== Segment start ==
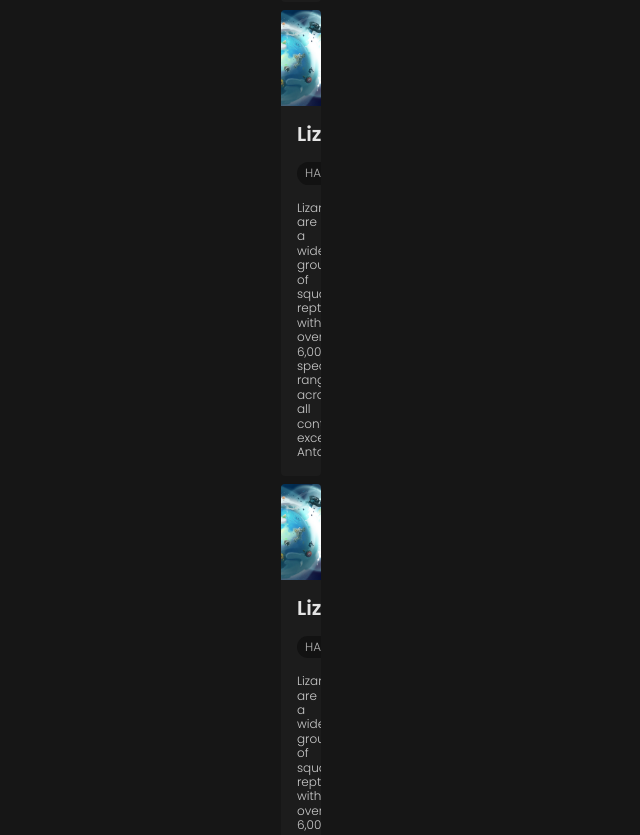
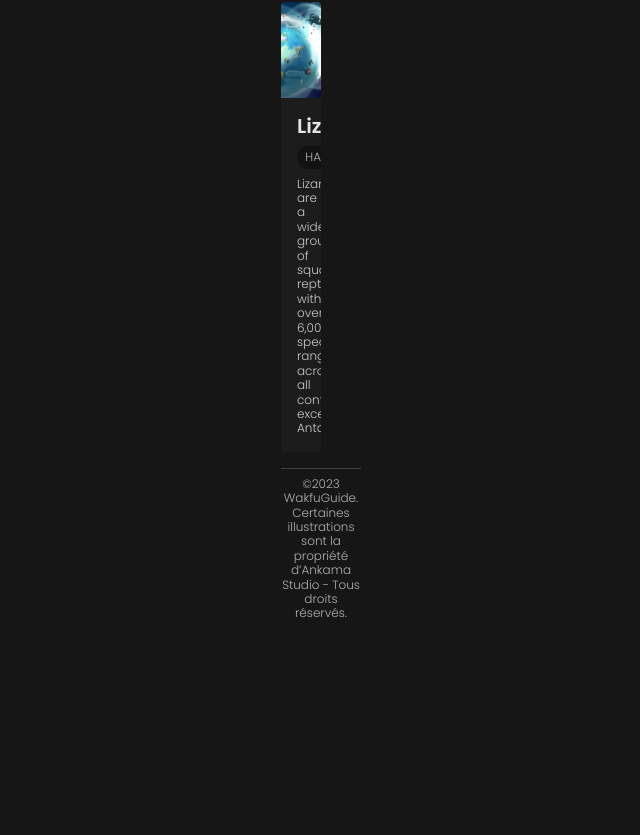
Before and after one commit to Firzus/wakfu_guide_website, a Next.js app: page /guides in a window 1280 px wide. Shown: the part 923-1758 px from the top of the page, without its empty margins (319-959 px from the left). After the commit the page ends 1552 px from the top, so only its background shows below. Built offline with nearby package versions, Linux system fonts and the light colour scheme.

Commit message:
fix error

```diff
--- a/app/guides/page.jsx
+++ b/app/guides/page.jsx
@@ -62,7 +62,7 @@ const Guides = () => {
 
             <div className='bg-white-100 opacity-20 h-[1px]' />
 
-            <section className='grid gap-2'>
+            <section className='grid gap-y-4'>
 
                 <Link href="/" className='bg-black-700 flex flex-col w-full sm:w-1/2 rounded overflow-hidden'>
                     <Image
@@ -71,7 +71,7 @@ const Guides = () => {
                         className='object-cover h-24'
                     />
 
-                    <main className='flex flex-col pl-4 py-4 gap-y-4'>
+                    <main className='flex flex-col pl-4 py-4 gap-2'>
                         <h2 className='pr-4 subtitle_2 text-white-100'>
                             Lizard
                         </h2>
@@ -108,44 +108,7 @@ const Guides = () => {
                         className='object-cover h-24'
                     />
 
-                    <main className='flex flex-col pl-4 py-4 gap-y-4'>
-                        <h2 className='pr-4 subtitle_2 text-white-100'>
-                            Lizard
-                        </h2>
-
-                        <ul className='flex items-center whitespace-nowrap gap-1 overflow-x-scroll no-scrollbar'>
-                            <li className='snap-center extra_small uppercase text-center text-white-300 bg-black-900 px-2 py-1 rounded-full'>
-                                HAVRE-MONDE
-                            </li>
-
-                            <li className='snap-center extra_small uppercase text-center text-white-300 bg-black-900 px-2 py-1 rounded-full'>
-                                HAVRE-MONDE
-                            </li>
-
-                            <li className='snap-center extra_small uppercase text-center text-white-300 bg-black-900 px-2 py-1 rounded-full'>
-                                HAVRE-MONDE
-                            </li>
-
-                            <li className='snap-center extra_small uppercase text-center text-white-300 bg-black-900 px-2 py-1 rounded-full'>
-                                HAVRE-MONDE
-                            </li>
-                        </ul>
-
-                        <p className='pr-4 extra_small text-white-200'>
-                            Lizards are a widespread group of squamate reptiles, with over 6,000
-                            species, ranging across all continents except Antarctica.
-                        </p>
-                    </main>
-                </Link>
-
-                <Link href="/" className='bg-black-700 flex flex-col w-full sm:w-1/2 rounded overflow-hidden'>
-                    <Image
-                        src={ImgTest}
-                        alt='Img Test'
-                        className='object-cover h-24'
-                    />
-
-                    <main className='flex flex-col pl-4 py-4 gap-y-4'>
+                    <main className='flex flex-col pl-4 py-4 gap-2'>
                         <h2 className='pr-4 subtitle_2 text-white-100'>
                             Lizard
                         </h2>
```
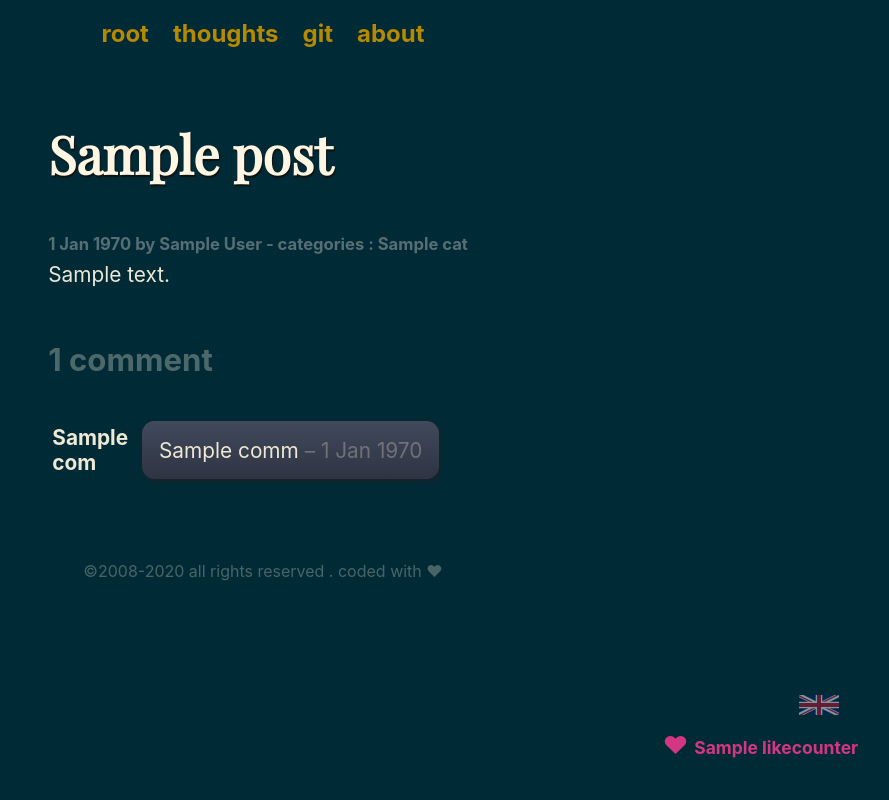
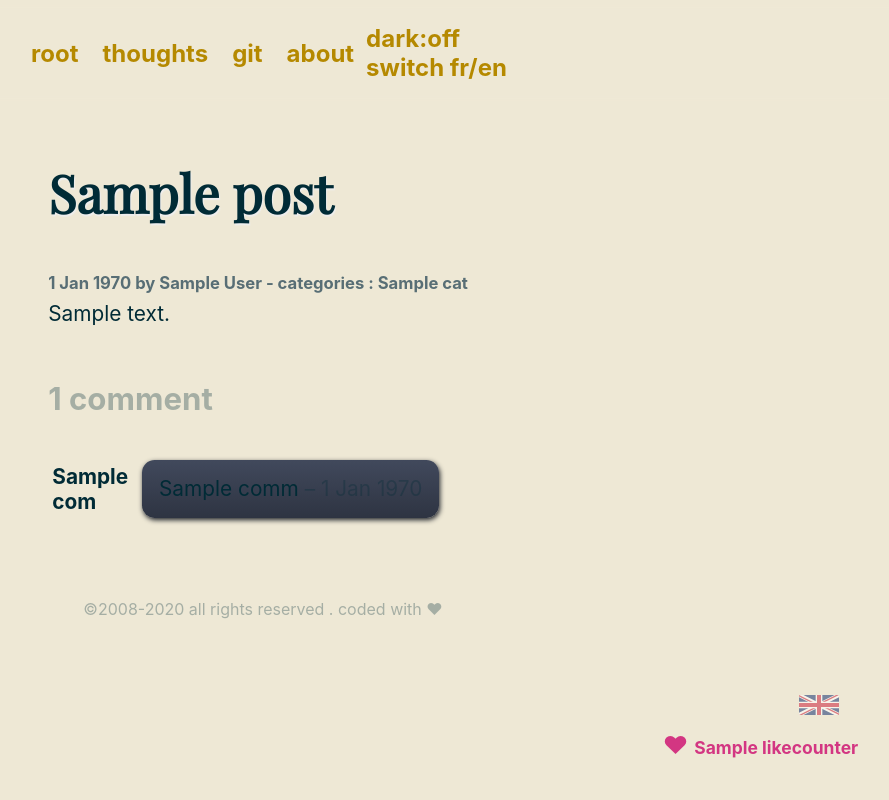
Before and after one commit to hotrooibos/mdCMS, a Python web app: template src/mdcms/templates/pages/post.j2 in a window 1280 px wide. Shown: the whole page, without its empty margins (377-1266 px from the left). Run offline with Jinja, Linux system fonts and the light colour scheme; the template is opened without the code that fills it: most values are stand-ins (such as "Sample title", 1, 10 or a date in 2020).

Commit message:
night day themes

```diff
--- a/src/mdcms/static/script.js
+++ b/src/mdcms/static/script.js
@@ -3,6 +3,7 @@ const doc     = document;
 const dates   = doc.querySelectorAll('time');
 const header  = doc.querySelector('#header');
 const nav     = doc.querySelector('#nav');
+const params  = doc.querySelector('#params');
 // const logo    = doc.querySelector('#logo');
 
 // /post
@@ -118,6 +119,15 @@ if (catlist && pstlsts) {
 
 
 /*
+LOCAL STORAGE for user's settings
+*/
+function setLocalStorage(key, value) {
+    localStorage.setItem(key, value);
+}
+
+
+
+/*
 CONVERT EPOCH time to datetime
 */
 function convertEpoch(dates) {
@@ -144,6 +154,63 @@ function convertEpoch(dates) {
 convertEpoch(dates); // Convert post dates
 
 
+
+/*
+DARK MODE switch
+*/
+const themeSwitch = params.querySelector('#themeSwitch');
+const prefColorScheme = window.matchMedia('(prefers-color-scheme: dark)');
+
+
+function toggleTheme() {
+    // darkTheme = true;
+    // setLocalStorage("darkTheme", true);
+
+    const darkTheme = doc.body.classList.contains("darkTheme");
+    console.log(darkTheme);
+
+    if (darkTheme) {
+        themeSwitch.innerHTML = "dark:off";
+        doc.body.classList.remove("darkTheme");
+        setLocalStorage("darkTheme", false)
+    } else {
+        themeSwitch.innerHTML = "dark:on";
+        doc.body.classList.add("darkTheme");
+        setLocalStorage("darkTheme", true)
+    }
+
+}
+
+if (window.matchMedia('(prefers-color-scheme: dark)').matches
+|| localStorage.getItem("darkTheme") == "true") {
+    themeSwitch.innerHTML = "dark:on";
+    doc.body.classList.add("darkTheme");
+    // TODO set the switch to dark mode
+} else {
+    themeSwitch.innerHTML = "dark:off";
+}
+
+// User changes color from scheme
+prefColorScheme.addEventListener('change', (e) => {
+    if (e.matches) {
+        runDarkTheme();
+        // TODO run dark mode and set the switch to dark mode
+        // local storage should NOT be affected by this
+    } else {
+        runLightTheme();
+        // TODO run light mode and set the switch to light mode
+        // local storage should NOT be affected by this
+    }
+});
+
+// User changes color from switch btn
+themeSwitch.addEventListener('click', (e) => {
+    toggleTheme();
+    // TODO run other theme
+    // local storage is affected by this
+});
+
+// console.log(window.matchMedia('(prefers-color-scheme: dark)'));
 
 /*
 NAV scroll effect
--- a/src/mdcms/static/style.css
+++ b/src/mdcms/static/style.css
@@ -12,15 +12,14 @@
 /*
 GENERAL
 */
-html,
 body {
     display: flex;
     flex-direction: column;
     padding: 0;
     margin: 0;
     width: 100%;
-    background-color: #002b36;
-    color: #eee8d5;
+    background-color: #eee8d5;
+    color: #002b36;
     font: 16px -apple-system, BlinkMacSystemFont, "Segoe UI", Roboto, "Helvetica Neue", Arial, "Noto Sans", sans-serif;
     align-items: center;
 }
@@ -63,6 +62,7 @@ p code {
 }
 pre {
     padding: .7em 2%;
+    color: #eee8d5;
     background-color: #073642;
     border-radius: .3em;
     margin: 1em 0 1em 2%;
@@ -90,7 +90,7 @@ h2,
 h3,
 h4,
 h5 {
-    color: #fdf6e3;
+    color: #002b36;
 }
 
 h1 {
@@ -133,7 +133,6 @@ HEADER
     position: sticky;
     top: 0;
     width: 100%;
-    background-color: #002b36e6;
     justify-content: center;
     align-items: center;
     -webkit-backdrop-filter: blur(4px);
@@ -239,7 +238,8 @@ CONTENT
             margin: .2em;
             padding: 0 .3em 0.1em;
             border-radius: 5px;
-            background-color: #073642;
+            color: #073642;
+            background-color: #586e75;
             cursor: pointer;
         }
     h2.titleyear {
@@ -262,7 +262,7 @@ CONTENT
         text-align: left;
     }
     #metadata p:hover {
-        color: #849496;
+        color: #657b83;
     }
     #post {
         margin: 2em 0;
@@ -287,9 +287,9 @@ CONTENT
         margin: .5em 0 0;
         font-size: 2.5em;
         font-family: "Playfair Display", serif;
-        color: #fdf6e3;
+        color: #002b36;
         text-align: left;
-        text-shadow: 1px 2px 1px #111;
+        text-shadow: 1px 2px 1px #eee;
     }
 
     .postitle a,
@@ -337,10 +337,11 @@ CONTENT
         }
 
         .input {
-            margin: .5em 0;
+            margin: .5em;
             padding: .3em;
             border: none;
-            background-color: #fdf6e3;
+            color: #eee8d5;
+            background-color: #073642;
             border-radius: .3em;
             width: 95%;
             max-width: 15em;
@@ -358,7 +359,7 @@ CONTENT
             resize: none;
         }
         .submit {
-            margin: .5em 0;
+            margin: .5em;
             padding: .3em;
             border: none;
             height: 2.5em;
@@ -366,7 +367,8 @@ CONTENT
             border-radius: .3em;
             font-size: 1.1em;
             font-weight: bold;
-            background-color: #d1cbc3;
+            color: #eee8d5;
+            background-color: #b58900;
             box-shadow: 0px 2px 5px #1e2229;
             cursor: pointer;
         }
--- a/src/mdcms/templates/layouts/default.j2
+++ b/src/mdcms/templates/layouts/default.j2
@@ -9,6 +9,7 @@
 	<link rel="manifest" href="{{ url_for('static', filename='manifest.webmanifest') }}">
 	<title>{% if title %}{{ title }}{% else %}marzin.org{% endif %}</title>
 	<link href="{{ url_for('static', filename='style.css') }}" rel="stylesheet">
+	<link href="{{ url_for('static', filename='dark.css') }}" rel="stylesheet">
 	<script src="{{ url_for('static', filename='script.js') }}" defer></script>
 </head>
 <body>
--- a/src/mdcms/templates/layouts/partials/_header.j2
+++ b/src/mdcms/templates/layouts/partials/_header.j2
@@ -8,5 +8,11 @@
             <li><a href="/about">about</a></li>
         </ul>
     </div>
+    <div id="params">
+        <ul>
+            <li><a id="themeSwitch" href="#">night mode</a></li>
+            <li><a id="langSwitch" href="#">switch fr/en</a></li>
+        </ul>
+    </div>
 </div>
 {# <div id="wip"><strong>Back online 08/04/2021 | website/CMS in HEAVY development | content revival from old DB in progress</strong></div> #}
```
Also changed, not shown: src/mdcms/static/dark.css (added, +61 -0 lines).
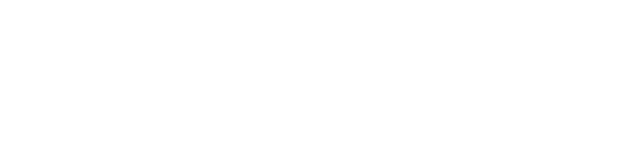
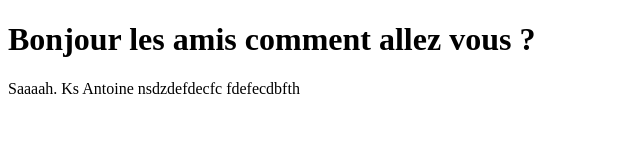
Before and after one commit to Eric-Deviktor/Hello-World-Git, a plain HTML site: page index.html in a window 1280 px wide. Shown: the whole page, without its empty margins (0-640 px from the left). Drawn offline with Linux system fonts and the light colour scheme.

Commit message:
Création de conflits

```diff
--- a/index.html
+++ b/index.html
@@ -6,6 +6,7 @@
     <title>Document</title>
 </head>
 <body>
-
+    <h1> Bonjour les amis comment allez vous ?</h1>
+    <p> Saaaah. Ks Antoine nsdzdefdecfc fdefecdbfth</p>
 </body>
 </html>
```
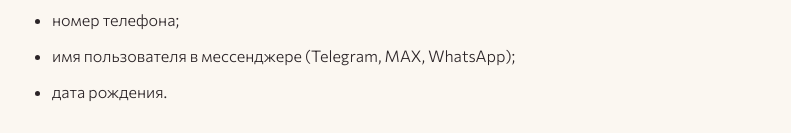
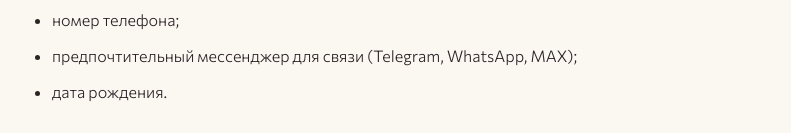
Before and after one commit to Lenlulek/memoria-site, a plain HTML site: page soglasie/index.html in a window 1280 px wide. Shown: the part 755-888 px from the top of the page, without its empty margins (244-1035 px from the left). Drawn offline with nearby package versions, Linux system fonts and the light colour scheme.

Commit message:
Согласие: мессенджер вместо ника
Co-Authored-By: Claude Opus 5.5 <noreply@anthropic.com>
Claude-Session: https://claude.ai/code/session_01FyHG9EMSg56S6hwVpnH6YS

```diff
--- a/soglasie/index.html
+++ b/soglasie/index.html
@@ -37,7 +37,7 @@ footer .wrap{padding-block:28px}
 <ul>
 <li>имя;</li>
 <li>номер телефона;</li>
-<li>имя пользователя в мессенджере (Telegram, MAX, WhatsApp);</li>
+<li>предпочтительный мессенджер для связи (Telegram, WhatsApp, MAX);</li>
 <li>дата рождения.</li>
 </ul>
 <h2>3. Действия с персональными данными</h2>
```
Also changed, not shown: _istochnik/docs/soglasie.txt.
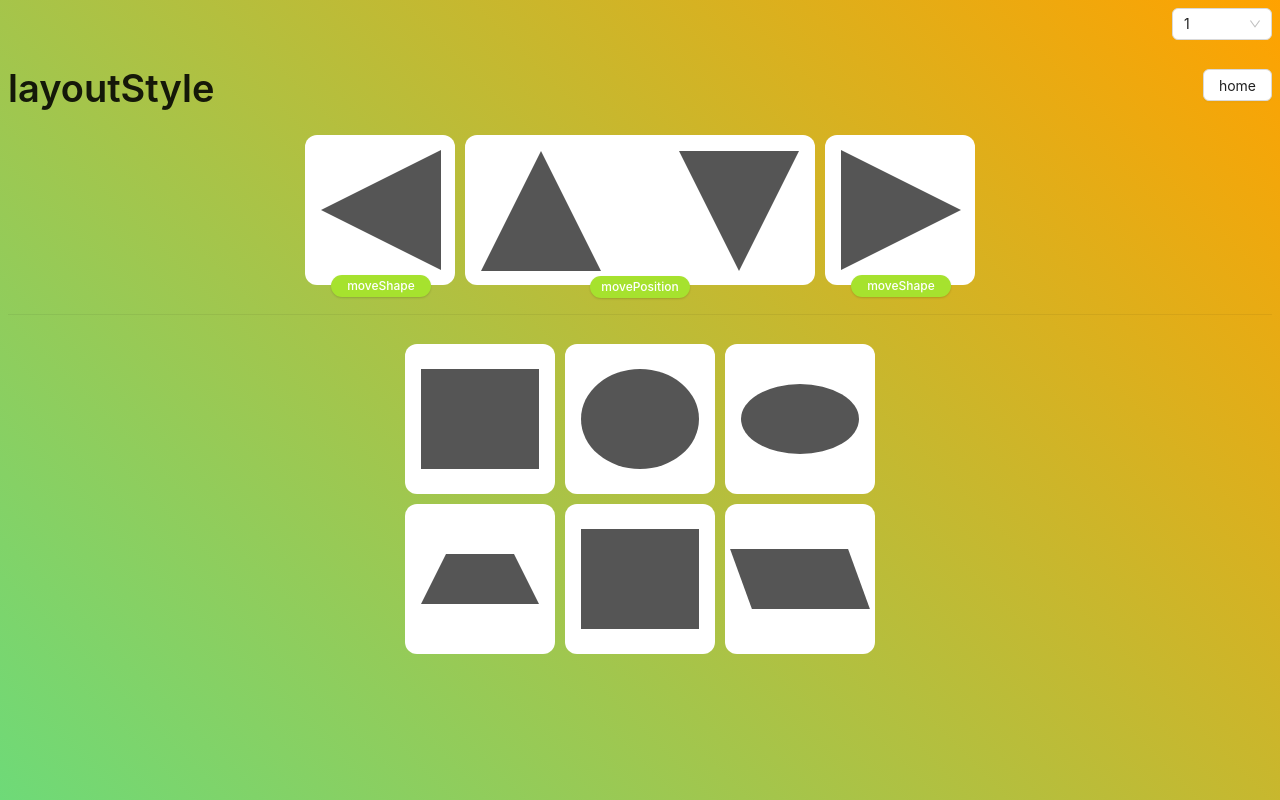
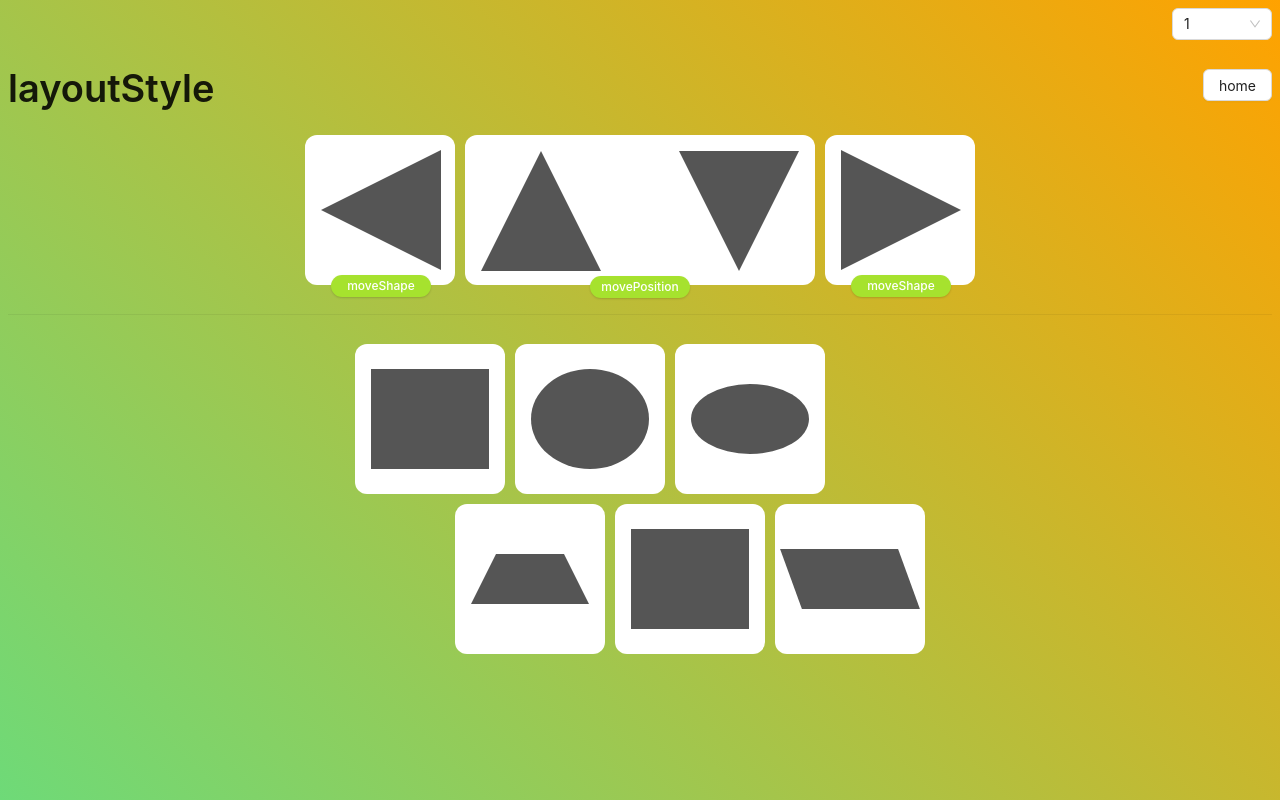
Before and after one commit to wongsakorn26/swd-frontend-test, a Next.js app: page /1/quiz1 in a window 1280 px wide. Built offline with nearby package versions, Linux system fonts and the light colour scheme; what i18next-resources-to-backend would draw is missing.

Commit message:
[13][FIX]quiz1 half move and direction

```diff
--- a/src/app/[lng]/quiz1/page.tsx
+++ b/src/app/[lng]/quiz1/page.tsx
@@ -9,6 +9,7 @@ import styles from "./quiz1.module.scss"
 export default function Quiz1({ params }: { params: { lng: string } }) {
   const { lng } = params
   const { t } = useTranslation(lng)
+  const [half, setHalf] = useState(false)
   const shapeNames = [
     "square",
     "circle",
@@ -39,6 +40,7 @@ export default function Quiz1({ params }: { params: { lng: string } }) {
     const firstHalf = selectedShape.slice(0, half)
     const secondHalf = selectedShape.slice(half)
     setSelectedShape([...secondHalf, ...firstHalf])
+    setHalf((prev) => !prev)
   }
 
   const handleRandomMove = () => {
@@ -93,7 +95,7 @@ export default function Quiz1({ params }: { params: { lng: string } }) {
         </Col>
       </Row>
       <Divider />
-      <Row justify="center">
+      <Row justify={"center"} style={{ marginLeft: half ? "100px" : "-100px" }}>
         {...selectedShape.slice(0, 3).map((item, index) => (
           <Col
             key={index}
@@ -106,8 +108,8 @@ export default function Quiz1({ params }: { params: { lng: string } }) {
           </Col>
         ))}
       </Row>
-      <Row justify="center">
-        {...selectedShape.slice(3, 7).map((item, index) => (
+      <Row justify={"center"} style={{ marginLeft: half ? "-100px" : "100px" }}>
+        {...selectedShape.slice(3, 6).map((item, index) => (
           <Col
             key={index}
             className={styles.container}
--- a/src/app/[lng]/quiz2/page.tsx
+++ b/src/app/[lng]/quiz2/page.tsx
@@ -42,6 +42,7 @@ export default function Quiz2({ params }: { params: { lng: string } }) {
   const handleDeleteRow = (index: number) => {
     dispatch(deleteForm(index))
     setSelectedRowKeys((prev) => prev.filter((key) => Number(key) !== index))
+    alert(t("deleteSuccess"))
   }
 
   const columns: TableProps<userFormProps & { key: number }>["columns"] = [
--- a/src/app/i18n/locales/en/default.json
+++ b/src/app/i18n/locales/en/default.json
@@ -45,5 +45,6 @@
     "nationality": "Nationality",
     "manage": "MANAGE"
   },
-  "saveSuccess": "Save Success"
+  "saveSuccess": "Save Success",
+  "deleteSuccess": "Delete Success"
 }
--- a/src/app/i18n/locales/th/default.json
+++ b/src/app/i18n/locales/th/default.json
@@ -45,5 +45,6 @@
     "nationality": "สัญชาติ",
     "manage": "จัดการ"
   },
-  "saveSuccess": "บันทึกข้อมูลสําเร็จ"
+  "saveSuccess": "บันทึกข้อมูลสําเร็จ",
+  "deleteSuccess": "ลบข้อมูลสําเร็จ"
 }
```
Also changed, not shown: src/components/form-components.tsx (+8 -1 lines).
== Segment end ==
Look over the records above and filter for each line with the word "system".

Before and after one commit to Firzus/wakfu_guide_website, a Next.js app: page /guides in a window 1280 px wide. Shown: the part 923-1758 px from the top of the page, without its empty margins (319-959 px from the left). After the commit the page ends 1552 px from the top, so only its background shows below. Built offline with nearby package versions, Linux system fonts and the light colour scheme.
Before and after one commit to hotrooibos/mdCMS, a Python web app: template src/mdcms/templates/pages/post.j2 in a window 1280 px wide. Shown: the whole page, without its empty margins (377-1266 px from the left). Run offline with Jinja, Linux system fonts and the light colour scheme; the template is opened without the code that fills it: most values are stand-ins (such as "Sample title", 1, 10 or a date in 2020).
     font: 16px -apple-system, BlinkMacSystemFont, "Segoe UI", Roboto, "Helvetica Neue", Arial, "Noto Sans", sans-serif;
Before and after one commit to Eric-Deviktor/Hello-World-Git, a plain HTML site: page index.html in a window 1280 px wide. Shown: the whole page, without its empty margins (0-640 px from the left). Drawn offline with Linux system fonts and the light colour scheme.
Before and after one commit to Lenlulek/memoria-site, a plain HTML site: page soglasie/index.html in a window 1280 px wide. Shown: the part 755-888 px from the top of the page, without its empty margins (244-1035 px from the left). Drawn offline with nearby package versions, Linux system fonts and the light colour scheme.
Before and after one commit to wongsakorn26/swd-frontend-test, a Next.js app: page /1/quiz1 in a window 1280 px wide. Built offline with nearby package versions, Linux system fonts and the light colour scheme; what i18next-resources-to-backend would draw is missing.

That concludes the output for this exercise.